Bacteria have survived for millions of years by developing resistance to new stressors including natural antibiotics like penicillin. What simply happens is that the bacteria, with a high rate of mutation, ends up modifying one or more of its enzymes that are used to break the link between a target protein and the antibiotic. As a result, the antibiotic does not work.
But to adapt to a peptide antibiotic that punches a hole in the cell membrane is a different story. To protect itself, the bacterium would have to change the entire composition of the cell membrane. And to change the composition of a membrane would mean changing many of the enzymes that are responsible for making the complex membrane in the first place.
Peptide antibiotics respond within minutes. Part of the reason for this rapid response is how the peptide acts on the cell membrane. But to destroy a cell, the peptide must also quickly find the bacterial membrane. How does this happen? The answer lies in the construction of the cell membrane.

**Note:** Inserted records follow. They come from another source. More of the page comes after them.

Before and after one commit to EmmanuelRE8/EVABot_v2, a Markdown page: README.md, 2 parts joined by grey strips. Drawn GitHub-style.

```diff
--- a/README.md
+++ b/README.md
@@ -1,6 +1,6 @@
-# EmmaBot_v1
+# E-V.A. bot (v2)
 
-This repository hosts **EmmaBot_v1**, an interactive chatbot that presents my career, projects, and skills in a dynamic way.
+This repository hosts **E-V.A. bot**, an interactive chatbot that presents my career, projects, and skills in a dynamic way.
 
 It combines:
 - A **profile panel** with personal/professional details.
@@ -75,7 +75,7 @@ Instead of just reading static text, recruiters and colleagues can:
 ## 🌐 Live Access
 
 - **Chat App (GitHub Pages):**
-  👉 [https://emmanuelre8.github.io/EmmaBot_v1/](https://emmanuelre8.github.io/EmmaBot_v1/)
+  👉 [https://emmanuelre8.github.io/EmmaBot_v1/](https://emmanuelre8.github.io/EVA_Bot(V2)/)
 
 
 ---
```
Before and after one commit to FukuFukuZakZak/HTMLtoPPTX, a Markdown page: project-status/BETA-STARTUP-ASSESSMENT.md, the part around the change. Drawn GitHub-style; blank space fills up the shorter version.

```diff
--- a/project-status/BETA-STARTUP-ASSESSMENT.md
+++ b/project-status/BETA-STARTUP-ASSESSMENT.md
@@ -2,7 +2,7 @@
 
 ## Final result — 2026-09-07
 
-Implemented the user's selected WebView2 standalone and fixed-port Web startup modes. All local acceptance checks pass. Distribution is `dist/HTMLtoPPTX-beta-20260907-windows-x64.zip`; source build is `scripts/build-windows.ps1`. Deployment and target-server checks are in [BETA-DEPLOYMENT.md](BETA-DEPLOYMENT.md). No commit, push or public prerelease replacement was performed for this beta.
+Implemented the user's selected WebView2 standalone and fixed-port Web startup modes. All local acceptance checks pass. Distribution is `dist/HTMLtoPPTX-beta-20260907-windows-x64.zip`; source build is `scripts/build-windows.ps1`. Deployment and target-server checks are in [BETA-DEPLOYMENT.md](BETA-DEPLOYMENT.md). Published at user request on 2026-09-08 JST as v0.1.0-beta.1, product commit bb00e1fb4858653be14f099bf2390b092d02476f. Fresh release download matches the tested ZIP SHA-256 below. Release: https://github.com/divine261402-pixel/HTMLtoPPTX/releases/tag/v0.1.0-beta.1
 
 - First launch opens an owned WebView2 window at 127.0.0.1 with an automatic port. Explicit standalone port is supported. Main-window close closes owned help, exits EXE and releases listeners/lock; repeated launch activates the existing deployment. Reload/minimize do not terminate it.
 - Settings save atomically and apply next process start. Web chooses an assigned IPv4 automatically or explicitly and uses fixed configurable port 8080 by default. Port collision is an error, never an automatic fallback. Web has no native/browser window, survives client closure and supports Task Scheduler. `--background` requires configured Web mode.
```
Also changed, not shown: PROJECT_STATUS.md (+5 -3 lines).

The plasma membrane of eukaryotic cells is much different than the membrane of a prokaryotic cell. Eukaryotic cell membranes are constructed of a phospholipid bilayer and cholesterol. Consequently, these membranes have a low negative electrical charge. On the other hand, a bacterial membrane is made up of fats and sugars. This difference in construction means that bacteria have a high negative electrical charge that quickly attracts the peptide antibiotics.
Peptide antibiotics are effective. In one clinical trial for the treatment of meningitis, a disease that affects 3,000 children a year, a peptide antibiotic not only killed the bacterium which produces the toxin, but it also bound to the toxin preventing the damage the endotoxin produces. This is a promising new venue for research … and creating effective drugs…
But bringing a drug to clinical trial is time consuming and expensive. It takes $300 million to bring a drug to market. This cost covers every thing from discovery, identification, synthesis and clinical trials. This process may also take 10 or more years to accomplish.
Fortunately we do not have to wait to get the benefits of antimicrobial peptides when fighting acne or skin injuries, for they can be addressed with the peptides and proteins contained in the mucin of certain species of land snails, the same they use to repair their own body and calcium shell whenever damaged.
The natural biocid action of the snail’s mucin is very effective against skin infections and acne inflammation, and without the pitfalls of pharmaceutical antibiotics or the side effects of harsh chemicals. The mucin also helps to get rid of the chemical inflammatory promoters (i.e. interleukin-6, hydrogen peroxide, histamines, bacterial toxins) that are significantly increased by acne infection.
Forget about chemicals, now you can take care of your skin with nature’s gift for healthy skin.